### WORK INSTRUCTION
Search the data below for the word "cheapest" and copy each line that holds it.

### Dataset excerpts
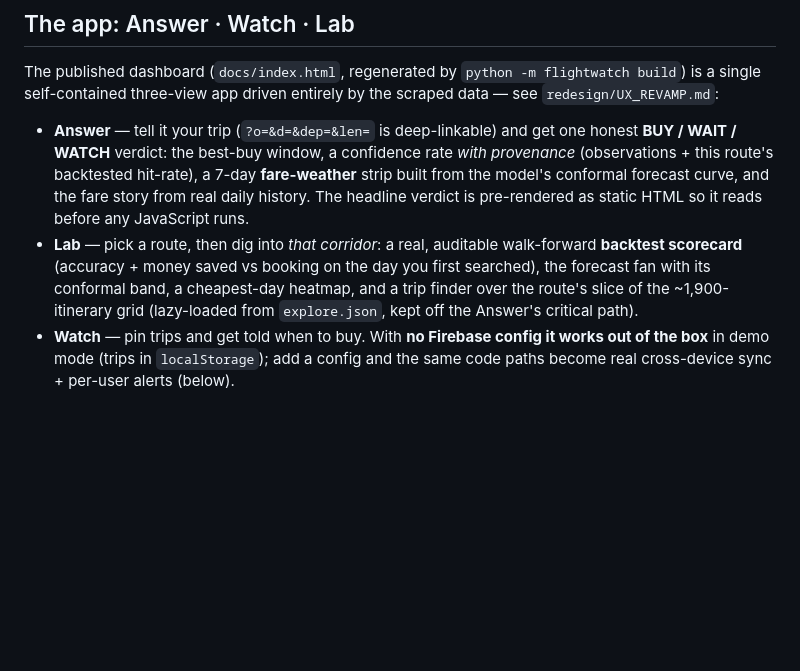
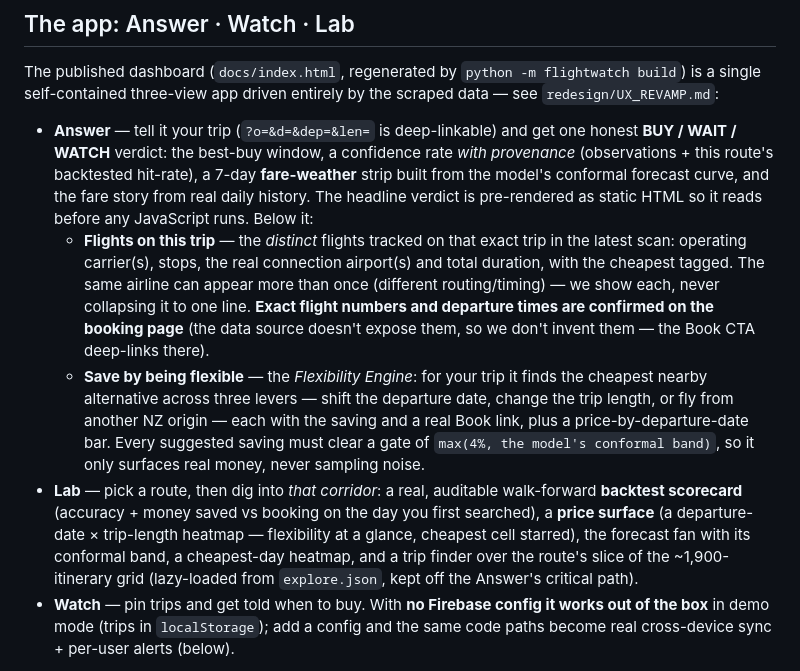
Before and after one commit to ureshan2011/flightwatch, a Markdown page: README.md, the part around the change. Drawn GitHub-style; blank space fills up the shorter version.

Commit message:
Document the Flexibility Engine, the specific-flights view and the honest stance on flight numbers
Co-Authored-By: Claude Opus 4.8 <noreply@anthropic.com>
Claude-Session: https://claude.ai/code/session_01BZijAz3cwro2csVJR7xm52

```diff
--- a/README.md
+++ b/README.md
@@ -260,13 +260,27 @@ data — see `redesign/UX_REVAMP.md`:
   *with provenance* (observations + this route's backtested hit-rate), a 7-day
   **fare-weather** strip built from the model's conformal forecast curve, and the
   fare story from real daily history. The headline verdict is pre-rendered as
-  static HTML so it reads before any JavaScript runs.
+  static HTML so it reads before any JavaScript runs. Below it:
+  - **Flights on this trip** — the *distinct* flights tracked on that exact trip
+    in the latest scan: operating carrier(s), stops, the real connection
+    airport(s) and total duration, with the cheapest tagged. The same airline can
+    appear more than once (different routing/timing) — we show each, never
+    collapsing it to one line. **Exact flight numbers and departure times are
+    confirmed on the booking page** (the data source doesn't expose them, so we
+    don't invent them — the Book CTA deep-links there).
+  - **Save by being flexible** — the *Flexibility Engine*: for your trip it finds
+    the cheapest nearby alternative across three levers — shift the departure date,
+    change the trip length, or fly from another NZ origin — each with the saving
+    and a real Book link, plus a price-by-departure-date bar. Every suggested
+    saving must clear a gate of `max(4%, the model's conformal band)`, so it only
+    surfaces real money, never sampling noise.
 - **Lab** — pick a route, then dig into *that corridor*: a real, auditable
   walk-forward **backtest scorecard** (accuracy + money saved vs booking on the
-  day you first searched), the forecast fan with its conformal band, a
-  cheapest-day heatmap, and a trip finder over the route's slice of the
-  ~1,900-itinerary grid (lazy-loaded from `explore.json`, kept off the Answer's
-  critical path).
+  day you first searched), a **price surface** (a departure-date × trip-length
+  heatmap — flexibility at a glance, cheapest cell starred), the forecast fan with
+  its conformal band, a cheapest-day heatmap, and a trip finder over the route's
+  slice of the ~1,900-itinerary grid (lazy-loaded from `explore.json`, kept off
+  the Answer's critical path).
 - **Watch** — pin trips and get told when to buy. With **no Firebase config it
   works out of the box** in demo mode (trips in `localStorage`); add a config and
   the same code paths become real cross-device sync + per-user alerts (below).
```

==

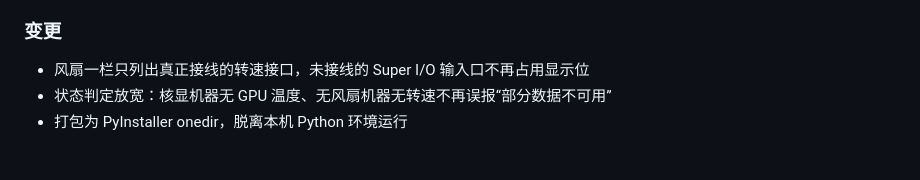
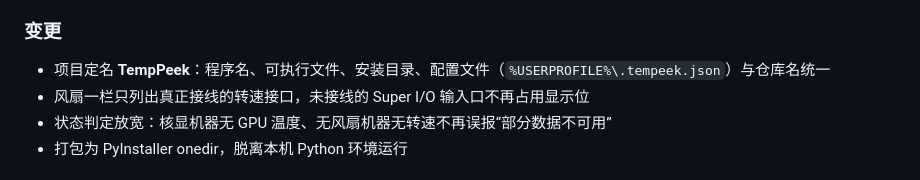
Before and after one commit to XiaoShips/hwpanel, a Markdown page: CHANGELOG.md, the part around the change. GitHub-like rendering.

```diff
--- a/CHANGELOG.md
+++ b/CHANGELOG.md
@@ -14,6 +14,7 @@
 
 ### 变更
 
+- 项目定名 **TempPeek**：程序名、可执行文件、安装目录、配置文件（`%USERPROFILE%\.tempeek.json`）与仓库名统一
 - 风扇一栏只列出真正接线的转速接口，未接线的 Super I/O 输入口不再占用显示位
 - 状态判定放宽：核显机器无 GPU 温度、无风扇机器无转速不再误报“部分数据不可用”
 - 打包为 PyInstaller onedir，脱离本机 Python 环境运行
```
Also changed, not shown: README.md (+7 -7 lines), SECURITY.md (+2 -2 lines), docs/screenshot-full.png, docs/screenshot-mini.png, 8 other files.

### RESULT OF THE TASK
+    airport(s) and total duration, with the cheapest tagged. The same airline can
+    the cheapest nearby alternative across three levers — shift the departure date,
-  cheapest-day heatmap, and a trip finder over the route's slice of the
+  heatmap — flexibility at a glance, cheapest cell starred), the forecast fan with
+  its conformal band, a cheapest-day heatmap, and a trip finder over the route's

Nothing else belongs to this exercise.